*Record extracts*

_ _ _ _ _

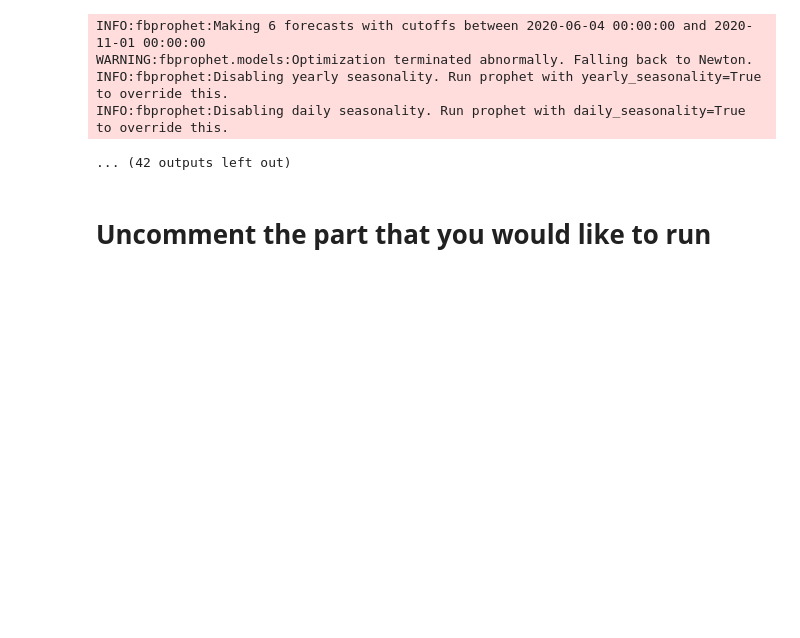
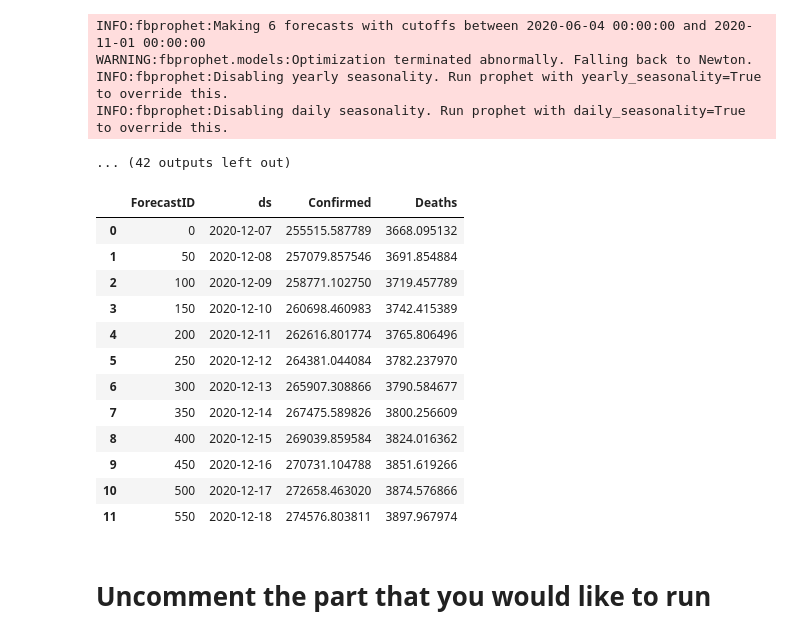
Before and after one commit to chuliu17/CS145_COVID_PROJECT, a Jupyter notebook: Fbprophet.ipynb, the cells around one changed output. Cells and saved outputs as stored; diff of their text form; code cells hidden in the pictures; blank space fills up the shorter version.

```diff
--- a/Fbprophet.ipynb
+++ b/Fbprophet.ipynb
@@ -80,7 +80,7 @@ def get_bestParameters(df, all_params):
     # Use cross validation to evaluate all parameters
     for params in all_params:
         m = Prophet(**params).fit(df)  # Fit model with given params
-        df_cv = cross_validation(m, initial='60 days', period='60 days', horizon = '21 days')
+        df_cv = cross_validation(m, initial='60 days', period='30 days', horizon = '30 days')
         df_p = performance_metrics(df_cv, rolling_window=1)
         mape = df_p['mape'].values[0]
         mapes.append(mape)
@@ -316,12 +315,24 @@ INFO:fbprophet:Disabling yearly seasonality. Run prophet with yearly_seasonality
 INFO:fbprophet:Disabling daily seasonality. Run prophet with daily_seasonality=True to override this.
 ... (42 outputs left out)
 # %%
-'''
 df1_pred = pd.concat(df1_all_states, ignore_index=True).sort_values(by=['ForecastID'])
 df2_pred = pd.concat(df2_all_states, ignore_index=True).sort_values(by=['ForecastID'])
 df_pred = pd.concat((df1_pred, df2_pred['Deaths']), axis =1)
 df_pred
-'''
+# %% [output]
+|  | ForecastID | ds | Confirmed | Deaths |
+| 0 | 0 | 2020-12-07 | 255515.587789 | 3668.095132 |
+| 1 | 50 | 2020-12-08 | 257079.857546 | 3691.854884 |
+| 2 | 100 | 2020-12-09 | 258771.102750 | 3719.457789 |
+| 3 | 150 | 2020-12-10 | 260698.460983 | 3742.415389 |
+| 4 | 200 | 2020-12-11 | 262616.801774 | 3765.806496 |
+| 5 | 250 | 2020-12-12 | 264381.044084 | 3782.237970 |
+| 6 | 300 | 2020-12-13 | 265907.308866 | 3790.584677 |
+| 7 | 350 | 2020-12-14 | 267475.589826 | 3800.256609 |
+| 8 | 400 | 2020-12-15 | 269039.859584 | 3824.016362 |
+| 9 | 450 | 2020-12-16 | 270731.104788 | 3851.619266 |
+| 10 | 500 | 2020-12-17 | 272658.463020 | 3874.576866 |
+| 11 | 550 | 2020-12-18 | 274576.803811 | 3897.967974 |
 # %%
 # save only the needed columns
 #df_pred[['ForecastID','Confirmed','Deaths']].to_csv('output/submission5.csv', index = False)
```
Also changed, not shown: parts of 22 cells of this notebook, 2 other files.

_ _ _ _ _

Could the lines above be copied out exactly, with no image carried over?

Before and after one commit to chuliu17/CS145_COVID_PROJECT, a Jupyter notebook: Fbprophet.ipynb, the cells around one changed output. Cells and saved outputs as stored; diff of their text form; code cells hidden in the pictures; blank space fills up the shorter version.

```diff
--- a/Fbprophet.ipynb
+++ b/Fbprophet.ipynb
@@ -80,7 +80,7 @@ def get_bestParameters(df, all_params):
     # Use cross validation to evaluate all parameters
     for params in all_params:
         m = Prophet(**params).fit(df)  # Fit model with given params
-        df_cv = cross_validation(m, initial='60 days', period='60 days', horizon = '21 days')
+        df_cv = cross_validation(m, initial='60 days', period='30 days', horizon = '30 days')
         df_p = performance_metrics(df_cv, rolling_window=1)
         mape = df_p['mape'].values[0]
         mapes.append(mape)
@@ -316,12 +315,24 @@ INFO:fbprophet:Disabling yearly seasonality. Run prophet with yearly_seasonality
 INFO:fbprophet:Disabling daily seasonality. Run prophet with daily_seasonality=True to override this.
 ... (42 outputs left out)
 # %%
-'''
 df1_pred = pd.concat(df1_all_states, ignore_index=True).sort_values(by=['ForecastID'])
 df2_pred = pd.concat(df2_all_states, ignore_index=True).sort_values(by=['ForecastID'])
 df_pred = pd.concat((df1_pred, df2_pred['Deaths']), axis =1)
 df_pred
-'''
+# %% [output]
+|  | ForecastID | ds | Confirmed | Deaths |
+| 0 | 0 | 2020-12-07 | 255515.587789 | 3668.095132 |
+| 1 | 50 | 2020-12-08 | 257079.857546 | 3691.854884 |
+| 2 | 100 | 2020-12-09 | 258771.102750 | 3719.457789 |
+| 3 | 150 | 2020-12-10 | 260698.460983 | 3742.415389 |
+| 4 | 200 | 2020-12-11 | 262616.801774 | 3765.806496 |
+| 5 | 250 | 2020-12-12 | 264381.044084 | 3782.237970 |
+| 6 | 300 | 2020-12-13 | 265907.308866 | 3790.584677 |
+| 7 | 350 | 2020-12-14 | 267475.589826 | 3800.256609 |
+| 8 | 400 | 2020-12-15 | 269039.859584 | 3824.016362 |
+| 9 | 450 | 2020-12-16 | 270731.104788 | 3851.619266 |
+| 10 | 500 | 2020-12-17 | 272658.463020 | 3874.576866 |
+| 11 | 550 | 2020-12-18 | 274576.803811 | 3897.967974 |
 # %%
 # save only the needed columns
 #df_pred[['ForecastID','Confirmed','Deaths']].to_csv('output/submission5.csv', index = False)
```
Also changed, not shown: parts of 22 cells of this notebook, 2 other files.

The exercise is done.